Andrew Mason mentioned after the Broncos first training camp practice that if Kevin Hogan performs poorly enough Elway and the offensive coaching staff will likely turn to either Brett Rypien or another veteran quarterback who finds himself cut.
I’m not so certain.
Don’t get me wrong, I’ve mentioned before how high I am on Brett Rypien as a prospect. But if Lock comes along at a pace Vic Fangio and Rich Scangarello are comfortable with, there’s a chance the Broncos carry all of two quarterbacks into the season opener.
Doing so would open up more room for other positions, such as the offensive line. Even Vic Fangio mentioned after practice yesterday how the Broncos could carry up to 10.
“I think our offensive line is in good shape. We’ve got hopefully a good unit in our front five. We’re looking for the next guys. We’ll probably keep, it all depends, but eight, nine or 10 offensive linemen. You never know how your roster is going to shape out and we’re looking for those guys.
In Joe Mahoney’s post yesterday, he mentioned how the Broncos brought 17 undrafted rookie free agents into camp. Add to that a the 2018 and ‘19 draft classes and you start to get an idea how the coaching stay may be compelled to carry some developmental talent at a few different positions.

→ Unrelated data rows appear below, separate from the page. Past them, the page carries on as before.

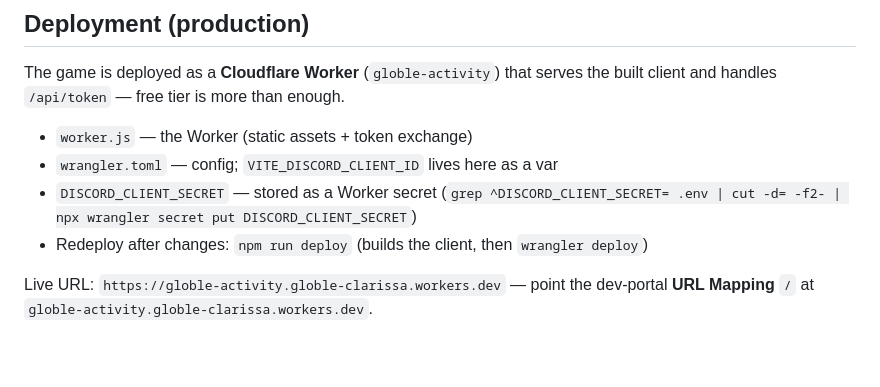
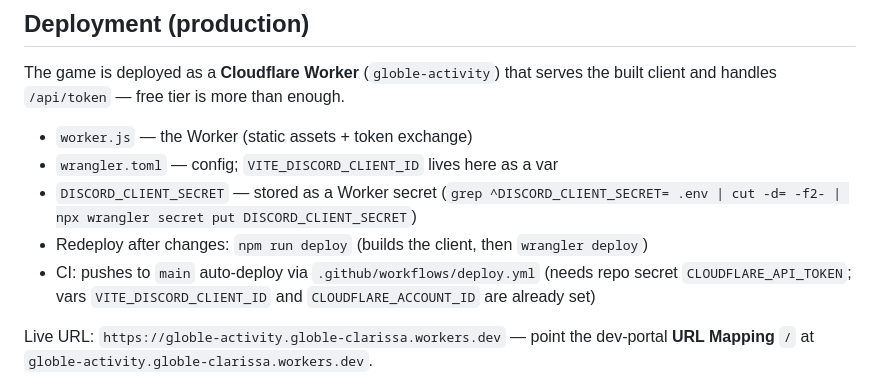
Before and after one commit to clarsbyte/globle-discord-activity, a Markdown page: README.md, the part around the change. Rendered like a GitHub page; blank space fills up the shorter version.

Commit message:
Fix clipboard in iframe, personalized win text, document CI

```diff
--- a/README.md
+++ b/README.md
@@ -79,6 +79,9 @@ built client and handles `/api/token` — free tier is more than enough.
 - `DISCORD_CLIENT_SECRET` — stored as a Worker secret
   (`grep ^DISCORD_CLIENT_SECRET= .env | cut -d= -f2- | npx wrangler secret put DISCORD_CLIENT_SECRET`)
 - Redeploy after changes: `npm run deploy` (builds the client, then `wrangler deploy`)
+- CI: pushes to `main` auto-deploy via `.github/workflows/deploy.yml`
+  (needs repo secret `CLOUDFLARE_API_TOKEN`; vars `VITE_DISCORD_CLIENT_ID`
+  and `CLOUDFLARE_ACCOUNT_ID` are already set)
 
 Live URL: `https://globle-activity.globle-clarissa.workers.dev` — point the
 dev-portal **URL Mapping** `/` at `globle-activity.globle-clarissa.workers.dev`.
```
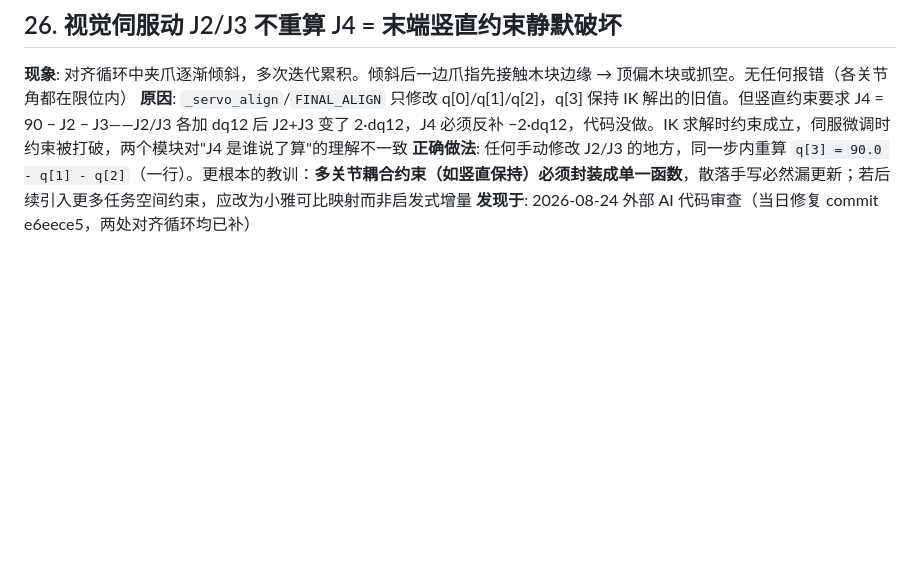
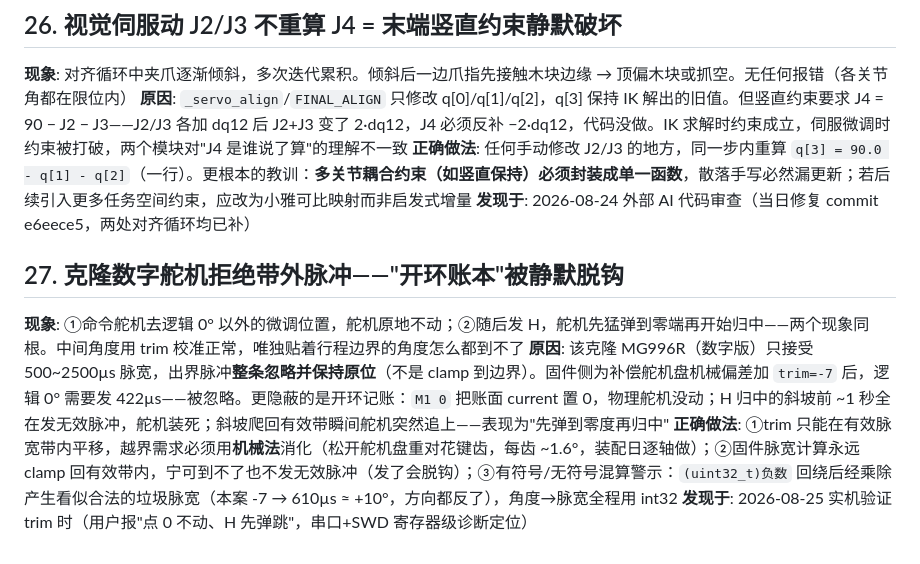
Before and after one commit to diexie10/arm-grasp, a Markdown page: docs/knowledge/KNOWN_TRAPS.md, the part around the change. Drawn GitHub-style; blank space fills up the shorter version.

Commit message:
docs: KNOWN_TRAPS #27 - clone digital servo rejects out-of-band pulses

```diff
--- a/docs/knowledge/KNOWN_TRAPS.md
+++ b/docs/knowledge/KNOWN_TRAPS.md
@@ -173,3 +173,9 @@
 **原因**: `_servo_align`/`FINAL_ALIGN` 只修改 q[0]/q[1]/q[2]，q[3] 保持 IK 解出的旧值。但竖直约束要求 J4 = 90 − J2 − J3——J2/J3 各加 dq12 后 J2+J3 变了 2·dq12，J4 必须反补 −2·dq12，代码没做。IK 求解时约束成立，伺服微调时约束被打破，两个模块对"J4 是谁说了算"的理解不一致
 **正确做法**: 任何手动修改 J2/J3 的地方，同一步内重算 `q[3] = 90.0 - q[1] - q[2]`（一行）。更根本的教训：**多关节耦合约束（如竖直保持）必须封装成单一函数**，散落手写必然漏更新；若后续引入更多任务空间约束，应改为小雅可比映射而非启发式增量
 **发现于**: 2026-08-24 外部 AI 代码审查（当日修复 commit e6eece5，两处对齐循环均已补）
+
+## 27. 克隆数字舵机拒绝带外脉冲——"开环账本"被静默脱钩
+**现象**: ①命令舵机去逻辑 0° 以外的微调位置，舵机原地不动；②随后发 H，舵机先猛弹到零端再开始归中——两个现象同根。中间角度用 trim 校准正常，唯独贴着行程边界的角度怎么都到不了
+**原因**: 该克隆 MG996R（数字版）只接受 500~2500µs 脉宽，出界脉冲**整条忽略并保持原位**（不是 clamp 到边界）。固件侧为补偿舵机盘机械偏差加 `trim=-7` 后，逻辑 0° 需要发 422µs——被忽略。更隐蔽的是开环记账：`M1 0` 把账面 current 置 0，物理舵机没动；H 归中的斜坡前 ~1 秒全在发无效脉冲，舵机装死；斜坡爬回有效带瞬间舵机突然追上——表现为"先弹到零度再归中"
+**正确做法**: ①trim 只能在有效脉宽带内平移，越界需求必须用**机械法**消化（松开舵机盘重对花键齿，每齿 ~1.6°，装配日逐轴做）；②固件脉宽计算永远 clamp 回有效带内，宁可到不了也不发无效脉冲（发了会脱钩）；③有符号/无符号混算警示：`(uint32_t)负数` 回绕后经乘除产生看似合法的垃圾脉宽（本案 -7 → 610µs ≈ +10°，方向都反了），角度→脉宽全程用 int32
+**发现于**: 2026-08-25 实机验证 trim 时（用户报"点 0 不动、H 先弹跳"，串口+SWD 寄存器级诊断定位）
```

It’s tough to risk losing a guy like Rypien, or Malik Reed, or Joe Dineen on waivers. With the way game day rosters work, more than a few of these developmental guys will need to be able to contribute on special teams or bring current value to the squad.
It’s going to be tight.